With the audience it's more about the process than the end result, isn't it?
Exactly. During the Warhol Factory parties, Warhol was kind of just telling people what to do, or there was all this stuff lying around where people could make giant screen prints or that kind of thing.
Have you tried to do Warhol-inspired works before?
A few years ago there was a "Billy and the Old Man" show [a collaborative show with Minnetonka artist Billy Hessian]. It was kind of these internet memes, or whatever they're called, and then stencils so I could make them really fast and reproduce them. It's kind of all about being able to reproduce something so many times that it loses or changes meaning.
Another connection with pop art are my vector illustrations. It's all digital work that's in the pop-art realm.
How did you pick the pop-culture figures for this show, like 3M and Einstein?
I tried to go with people that Warhol had done. I was on a big Elvis kick already, so I thought he would be a good starting point. I painted him and, since he had a gun in his hand, the Target logo just came to mind.
I guess that's how it usually works for me. I don't know what the end result is going to be. I just know the first step. That's why I consider myself a "process artist": standing back and looking at stuff as you're making it and thinking about how far to push something.
With the Glitter Ball theme are you consciously using a different process?
I wanted to be able to reproduce images easily, so I got a projector, which is new to me. And the projector is '50s and '60s technology, so I thought it was appropriate.Will you be bringing it with to the event?
I'll probably bring the projector. This is kind of goofy, but what's interesting to me is that the projector itself is like a projection of somebody's CAD drawing. And then there's all of these logos and the people associated with them, as they're both being projected it's no longer about Dairy Queen or Mao. It's kind of about the combination of the two.
And you tie in your own style with the fuzzy, duplicate look.
Yeah. I'm doing a lot of double-vision stuff. Three Michael Jacksons and 3M--it's kind of funny. And then I'm taking slogans, like "Elvis more, pay less" which is like "Expect more, pay less."
Warhol always claimed he was being as American as he could be, but I think all the stuff was kind of tongue-in-cheek, poking fun at Hollywood, giant corporations, and advertising, and then bringing himself up into that whole realm. That's why I used local companies. I thought they were more likely to hit home for people.
Are there other artists from that period that you're trying to pull from stylistically, or is there a strictly-Warhol approach for yourself?
I don't know what other people are doing. I heard Jean-Michel Basquiat is another artist people are interested in kind of mimicking. But I was pretty focused on Warhol.
This is your 49th exhibit and your 31st group show. That's a lot of shows.
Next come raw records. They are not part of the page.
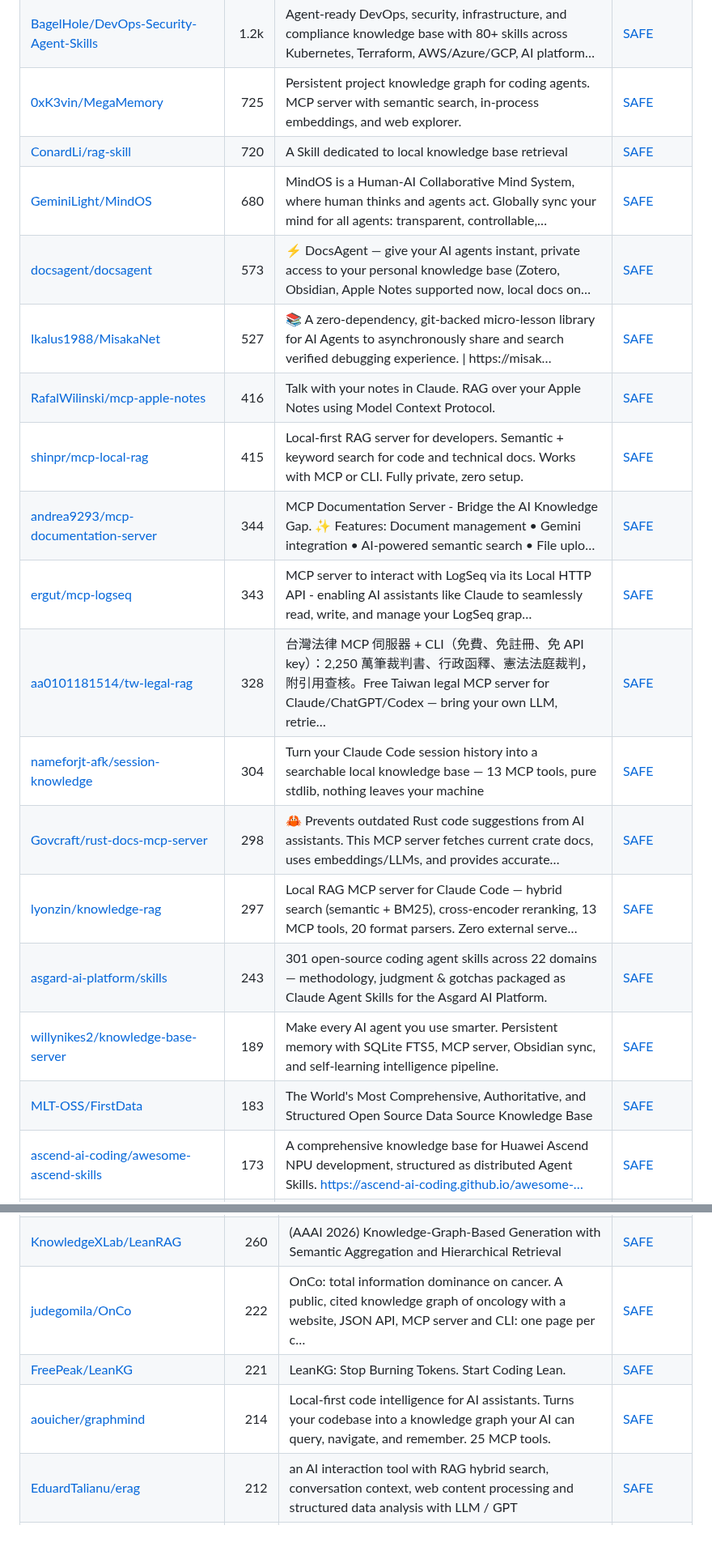
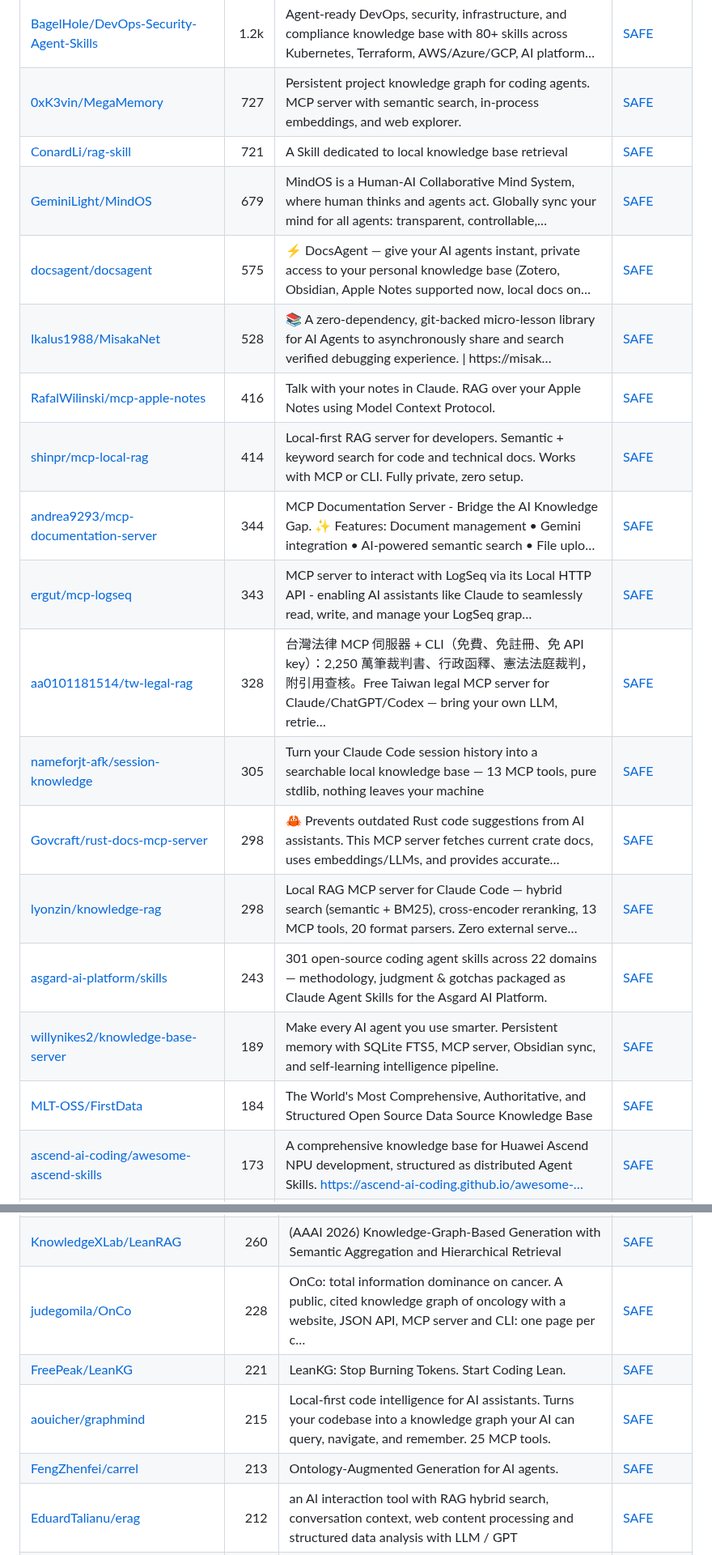
Before and after one commit to zhuyansen/awesome-llm-wiki, a Markdown page: README.md, 2 parts joined by grey strips. Shown at 81% size. Drawn GitHub-style; blank space fills up the shorter version.

```diff
--- a/README.md
+++ b/README.md
@@ -223,22 +224,22 @@ The questions are answered by a decision model reading each README, not by hand.
 | [chubbyguan/chubbyskills](https://github.com/chubbyguan/chubbyskills) | 1.3k | 把中文全渠道内容（抖音 / B站 / 小红书 / 公众号 / X / 播客）采集进个人知识库的 14 个 AI Skill：图文存图、视频转文字稿、字幕优先免 GPU、RSS/YouTube 订阅调度与每日情报简报，附带知识库 MCP server。｜ Ingest Chinese content… | [SAFE](https://agentskillshub.top/skill/chubbyguan/chubbyskills/?utm_source=github&utm_medium=awesome-list) |
 | [jerry-ai-dev/MODULAR-RAG-MCP-SERVER](https://github.com/jerry-ai-dev/MODULAR-RAG-MCP-SERVER) | 1.2k | A modular RAG (Retrieval-Augmented Generation) system with MCP Server architecture. Using Skill to make AI follow each step of the spec and complete… | [SAFE](https://agentskillshub.top/skill/jerry-ai-dev/MODULAR-RAG-MCP-SERVER/?utm_source=github&utm_medium=awesome-list) |
 | [BagelHole/DevOps-Security-Agent-Skills](https://github.com/BagelHole/DevOps-Security-Agent-Skills) | 1.2k | Agent-ready DevOps, security, infrastructure, and compliance knowledge base with 80+ skills across Kubernetes, Terraform, AWS/Azure/GCP, AI platform… | [SAFE](https://agentskillshub.top/skill/BagelHole/DevOps-Security-Agent-Skills/?utm_source=github&utm_medium=awesome-list) |
-| [0xK3vin/MegaMemory](https://github.com/0xK3vin/MegaMemory) | 725 | Persistent project knowledge graph for coding agents. MCP server with semantic search, in-process embeddings, and web explorer. | [SAFE](https://agentskillshub.top/skill/0xK3vin/MegaMemory/?utm_source=github&utm_medium=awesome-list) |
-| [ConardLi/rag-skill](https://github.com/ConardLi/rag-skill) | 720 | A Skill dedicated to local knowledge base retrieval | [SAFE](https://agentskillshub.top/skill/ConardLi/rag-skill/?utm_source=github&utm_medium=awesome-list) |
-| [GeminiLight/MindOS](https://github.com/GeminiLight/MindOS) | 680 | MindOS is a Human-AI Collaborative Mind System, where human thinks and agents act. Globally sync your mind for all agents: transparent, controllable,… | [SAFE](https://agentskillshub.top/skill/GeminiLight/MindOS/?utm_source=github&utm_medium=awesome-list) |
-| [docsagent/docsagent](https://github.com/docsagent/docsagent) | 573 | ⚡ DocsAgent — give your AI agents instant, private access to your personal knowledge base (Zotero, Obsidian, Apple Notes supported now, local docs on… | [SAFE](https://agentskillshub.top/skill/docsagent/docsagent/?utm_source=github&utm_medium=awesome-list) |
-| [Ikalus1988/MisakaNet](https://github.com/Ikalus1988/MisakaNet) | 527 | 📚 A zero-dependency, git-backed micro-lesson library for AI Agents to asynchronously share and search verified debugging experience. \| https://misak… | [SAFE](https://agentskillshub.top/skill/Ikalus1988/MisakaNet/?utm_source=github&utm_medium=awesome-list) |
+| [0xK3vin/MegaMemory](https://github.com/0xK3vin/MegaMemory) | 727 | Persistent project knowledge graph for coding agents. MCP server with semantic search, in-process embeddings, and web explorer. | [SAFE](https://agentskillshub.top/skill/0xK3vin/MegaMemory/?utm_source=github&utm_medium=awesome-list) |
+| [ConardLi/rag-skill](https://github.com/ConardLi/rag-skill) | 721 | A Skill dedicated to local knowledge base retrieval | [SAFE](https://agentskillshub.top/skill/ConardLi/rag-skill/?utm_source=github&utm_medium=awesome-list) |
+| [GeminiLight/MindOS](https://github.com/GeminiLight/MindOS) | 679 | MindOS is a Human-AI Collaborative Mind System, where human thinks and agents act. Globally sync your mind for all agents: transparent, controllable,… | [SAFE](https://agentskillshub.top/skill/GeminiLight/MindOS/?utm_source=github&utm_medium=awesome-list) |
+| [docsagent/docsagent](https://github.com/docsagent/docsagent) | 575 | ⚡ DocsAgent — give your AI agents instant, private access to your personal knowledge base (Zotero, Obsidian, Apple Notes supported now, local docs on… | [SAFE](https://agentskillshub.top/skill/docsagent/docsagent/?utm_source=github&utm_medium=awesome-list) |
+| [Ikalus1988/MisakaNet](https://github.com/Ikalus1988/MisakaNet) | 528 | 📚 A zero-dependency, git-backed micro-lesson library for AI Agents to asynchronously share and search verified debugging experience. \| https://misak… | [SAFE](https://agentskillshub.top/skill/Ikalus1988/MisakaNet/?utm_source=github&utm_medium=awesome-list) |
 | [RafalWilinski/mcp-apple-notes](https://github.com/RafalWilinski/mcp-apple-notes) | 416 | Talk with your notes in Claude. RAG over your Apple Notes using Model Context Protocol. | [SAFE](https://agentskillshub.top/skill/RafalWilinski/mcp-apple-notes/?utm_source=github&utm_medium=awesome-list) |
-| [shinpr/mcp-local-rag](https://github.com/shinpr/mcp-local-rag) | 415 | Local-first RAG server for developers. Semantic + keyword search for code and technical docs. Works with MCP or CLI. Fully private, zero setup. | [SAFE](https://agentskillshub.top/skill/shinpr/mcp-local-rag/?utm_source=github&utm_medium=awesome-list) |
+| [shinpr/mcp-local-rag](https://github.com/shinpr/mcp-local-rag) | 414 | Local-first RAG server for developers. Semantic + keyword search for code and technical docs. Works with MCP or CLI. Fully private, zero setup. | [SAFE](https://agentskillshub.top/skill/shinpr/mcp-local-rag/?utm_source=github&utm_medium=awesome-list) |
 | [andrea9293/mcp-documentation-server](https://github.com/andrea9293/mcp-documentation-server) | 344 | MCP Documentation Server - Bridge the AI Knowledge Gap. ✨ Features: Document management • Gemini integration • AI-powered semantic search • File uplo… | [SAFE](https://agentskillshub.top/skill/andrea9293/mcp-documentation-server/?utm_source=github&utm_medium=awesome-list) |
 | [ergut/mcp-logseq](https://github.com/ergut/mcp-logseq) | 343 | MCP server to interact with LogSeq via its Local HTTP API - enabling AI assistants like Claude to seamlessly read, write, and manage your LogSeq grap… | [SAFE](https://agentskillshub.top/skill/ergut/mcp-logseq/?utm_source=github&utm_medium=awesome-list) |
 | [aa0101181514/tw-legal-rag](https://github.com/aa0101181514/tw-legal-rag) | 328 | 台灣法律 MCP 伺服器 + CLI（免費、免註冊、免 API key）：2,250 萬筆裁判書、行政函釋、憲法法庭裁判，附引用查核。Free Taiwan legal MCP server for Claude/ChatGPT/Codex — bring your own LLM, retrie… | [SAFE](https://agentskillshub.top/skill/aa0101181514/tw-legal-rag/?utm_source=github&utm_medium=awesome-list) |
-| [nameforjt-afk/session-knowledge](https://github.com/nameforjt-afk/session-knowledge) | 304 | Turn your Claude Code session history into a searchable local knowledge base — 13 MCP tools, pure stdlib, nothing leaves your machine | [SAFE](https://agentskillshub.top/skill/nameforjt-afk/session-knowledge/?utm_source=github&utm_medium=awesome-list) |
+| [nameforjt-afk/session-knowledge](https://github.com/nameforjt-afk/session-knowledge) | 305 | Turn your Claude Code session history into a searchable local knowledge base — 13 MCP tools, pure stdlib, nothing leaves your machine | [SAFE](https://agentskillshub.top/skill/nameforjt-afk/session-knowledge/?utm_source=github&utm_medium=awesome-list) |
 | [Govcraft/rust-docs-mcp-server](https://github.com/Govcraft/rust-docs-mcp-server) | 298 | 🦀 Prevents outdated Rust code suggestions from AI assistants. This MCP server fetches current crate docs, uses embeddings/LLMs, and provides accurate… | [SAFE](https://agentskillshub.top/skill/Govcraft/rust-docs-mcp-server/?utm_source=github&utm_medium=awesome-list) |
-| [lyonzin/knowledge-rag](https://github.com/lyonzin/knowledge-rag) | 297 | Local RAG MCP server for Claude Code — hybrid search (semantic + BM25), cross-encoder reranking, 13 MCP tools, 20 format parsers. Zero external serve… | [SAFE](https://agentskillshub.top/skill/lyonzin/knowledge-rag/?utm_source=github&utm_medium=awesome-list) |
+| [lyonzin/knowledge-rag](https://github.com/lyonzin/knowledge-rag) | 298 | Local RAG MCP server for Claude Code — hybrid search (semantic + BM25), cross-encoder reranking, 13 MCP tools, 20 format parsers. Zero external serve… | [SAFE](https://agentskillshub.top/skill/lyonzin/knowledge-rag/?utm_source=github&utm_medium=awesome-list) |
 | [asgard-ai-platform/skills](https://github.com/asgard-ai-platform/skills) | 243 | 301 open-source coding agent skills across 22 domains — methodology, judgment & gotchas packaged as Claude Agent Skills for the Asgard AI Platform. | [SAFE](https://agentskillshub.top/skill/asgard-ai-platform/skills/?utm_source=github&utm_medium=awesome-list) |
 | [willynikes2/knowledge-base-server](https://github.com/willynikes2/knowledge-base-server) | 189 | Make every AI agent you use smarter. Persistent memory with SQLite FTS5, MCP server, Obsidian sync, and self-learning intelligence pipeline. | [SAFE](https://agentskillshub.top/skill/willynikes2/knowledge-base-server/?utm_source=github&utm_medium=awesome-list) |
-| [MLT-OSS/FirstData](https://github.com/MLT-OSS/FirstData) | 183 | The World's Most Comprehensive, Authoritative, and Structured Open Source Data Source Knowledge Base | [SAFE](https://agentskillshub.top/skill/MLT-OSS/FirstData/?utm_source=github&utm_medium=awesome-list) |
+| [MLT-OSS/FirstData](https://github.com/MLT-OSS/FirstData) | 184 | The World's Most Comprehensive, Authoritative, and Structured Open Source Data Source Knowledge Base | [SAFE](https://agentskillshub.top/skill/MLT-OSS/FirstData/?utm_source=github&utm_medium=awesome-list) |
 | [ascend-ai-coding/awesome-ascend-skills](https://github.com/ascend-ai-coding/awesome-ascend-skills) | 173 | A comprehensive knowledge base for Huawei Ascend NPU development, structured as distributed Agent Skills. https://ascend-ai-coding.github.io/awesome-… | [SAFE](https://agentskillshub.top/skill/ascend-ai-coding/awesome-ascend-skills/?utm_source=github&utm_medium=awesome-list) |
 | [andylow92/file-system-brain-mcp](https://github.com/andylow92/file-system-brain-mcp) | 168 | Self-improving, AI-native markdown vault you hand to an AI agent. GitHub-style file tree + Notion editing, exposed to Claude/Cursor via a built-in MC… | [SAFE](https://agentskillshub.top/skill/andylow92/file-system-brain-mcp/?utm_source=github&utm_medium=awesome-list) |
 | [ali-kamali/Axon.MCP.Server](https://github.com/ali-kamali/Axon.MCP.Server) | 166 | Transform your codebase into an intelligent knowledge base for AI-powered development with Cursor IDE, Google AntiGravity, and MCP-enabled assistants | [SAFE](https://agentskillshub.top/skill/ali-kamali/Axon.MCP.Server/?utm_source=github&utm_medium=awesome-list) |
@@ -368,9 +369,10 @@ The questions are answered by a decision model reading each README, not by hand.
 | [Qingyon-AI/Revornix](https://github.com/Qingyon-AI/Revornix) | 291 | Revornix is an open-source, local-first AI information/markdown workspace. It helps you collect fragmented inputs, turn them into structured knowledg… | [SAFE](https://agentskillshub.top/skill/Qingyon-AI/Revornix/?utm_source=github&utm_medium=awesome-list) |
 | [Lyra-stellAI/BYO-LLM-WIKI](https://github.com/Lyra-stellAI/BYO-LLM-WIKI) | 280 | Build your own LLM-native WIKI (knowledge library). Search, extract, summarize, Q&A with contextual RAG, layered knowledge graph, and reinforced memo… | [SAFE](https://agentskillshub.top/skill/Lyra-stellAI/BYO-LLM-WIKI/?utm_source=github&utm_medium=awesome-list) |
 | [KnowledgeXLab/LeanRAG](https://github.com/KnowledgeXLab/LeanRAG) | 260 | (AAAI 2026) Knowledge-Graph-Based Generation with Semantic Aggregation and Hierarchical Retrieval | [SAFE](https://agentskillshub.top/skill/KnowledgeXLab/LeanRAG/?utm_source=github&utm_medium=awesome-list) |
-| [judegomila/OnCo](https://github.com/judegomila/OnCo) | 222 | OnCo: total information dominance on cancer. A public, cited knowledge graph of oncology with a website, JSON API, MCP server and CLI: one page per c… | [SAFE](https://agentskillshub.top/skill/judegomila/OnCo/?utm_source=github&utm_medium=awesome-list) |
+| [judegomila/OnCo](https://github.com/judegomila/OnCo) | 228 | OnCo: total information dominance on cancer. A public, cited knowledge graph of oncology with a website, JSON API, MCP server and CLI: one page per c… | [SAFE](https://agentskillshub.top/skill/judegomila/OnCo/?utm_source=github&utm_medium=awesome-list) |
 | [FreePeak/LeanKG](https://github.com/FreePeak/LeanKG) | 221 | LeanKG: Stop Burning Tokens. Start Coding Lean. | [SAFE](https://agentskillshub.top/skill/FreePeak/LeanKG/?utm_source=github&utm_medium=awesome-list) |
-| [aouicher/graphmind](https://github.com/aouicher/graphmind) | 214 | Local-first code intelligence for AI assistants. Turns your codebase into a knowledge graph your AI can query, navigate, and remember. 25 MCP tools. | [SAFE](https://agentskillshub.top/skill/aouicher/graphmind/?utm_source=github&utm_medium=awesome-list) |
+| [aouicher/graphmind](https://github.com/aouicher/graphmind) | 215 | Local-first code intelligence for AI assistants. Turns your codebase into a knowledge graph your AI can query, navigate, and remember. 25 MCP tools. | [SAFE](https://agentskillshub.top/skill/aouicher/graphmind/?utm_source=github&utm_medium=awesome-list) |
+| [FengZhenfei/carrel](https://github.com/FengZhenfei/carrel) | 213 | Ontology-Augmented Generation for AI agents. | [SAFE](https://agentskillshub.top/skill/FengZhenfei/carrel/?utm_source=github&utm_medium=awesome-list) |
 | [EduardTalianu/erag](https://github.com/EduardTalianu/erag) | 212 | an AI interaction tool with RAG hybrid search, conversation context, web content processing and structured data analysis with LLM / GPT | [SAFE](https://agentskillshub.top/skill/EduardTalianu/erag/?utm_source=github&utm_medium=awesome-list) |
 | [stevereiner/flexible-graphrag](https://github.com/stevereiner/flexible-graphrag) | 193 | Python, LlamaIndex, LangChain, 15 Property Graph, 4 RDF , 10 Vector, OpenSearch, Elasticsearch DBs. 14 data sources, 10 auto sync: Alfresco, Nuxeo, e… | [SAFE](https://agentskillshub.top/skill/stevereiner/flexible-graphrag/?utm_source=github&utm_medium=awesome-list) |
 | [Graph-COM/SubgraphRAG](https://github.com/Graph-COM/SubgraphRAG) | 186 | [ICLR 2025] Simple is Effective: The Roles of Graphs and Large Language Models in Knowledge-Graph-Based Retrieval-Augmented Generation | [SAFE](https://agentskillshub.top/skill/Graph-COM/SubgraphRAG/?utm_source=github&utm_medium=awesome-list) |
```
Also changed, not shown: other parts of README.md (+54 -54 lines), README.zh-CN.md (+66 -65 lines), assets/previews/NOTICE.md (+1 -0 lines), assets/previews/xerj-org__xerj.jpg (added), 2 other files.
If I agree to an exhibition, it kind of sets me up to make a lot of work. You've committed yourself to making stuff. It's like with my website. I've created something new every day for over four years now. That's kind of my process. I dedicate myself to a show, and then I have a reason to make a bunch of art. Not that I need a reason, but I feel like I've publicly committed to doing that, so then I do it.
As a form of motivation?
Yeah. With the daily website updates, it's become almost second nature. All day long, I'm looking for that hour or half-hour I put aside to make a drawing or thinking about what I'm going to be drawing, or looking for a photo to take.
If you go:
Glitter Ball 4
Friday, April 8 7:30 p.m. to 1 a.m.
$5/$25 at the door; $50 VIP
Grain Belt Bottling House
For tickets, visit www.irockthecause.org or call 612.207.6272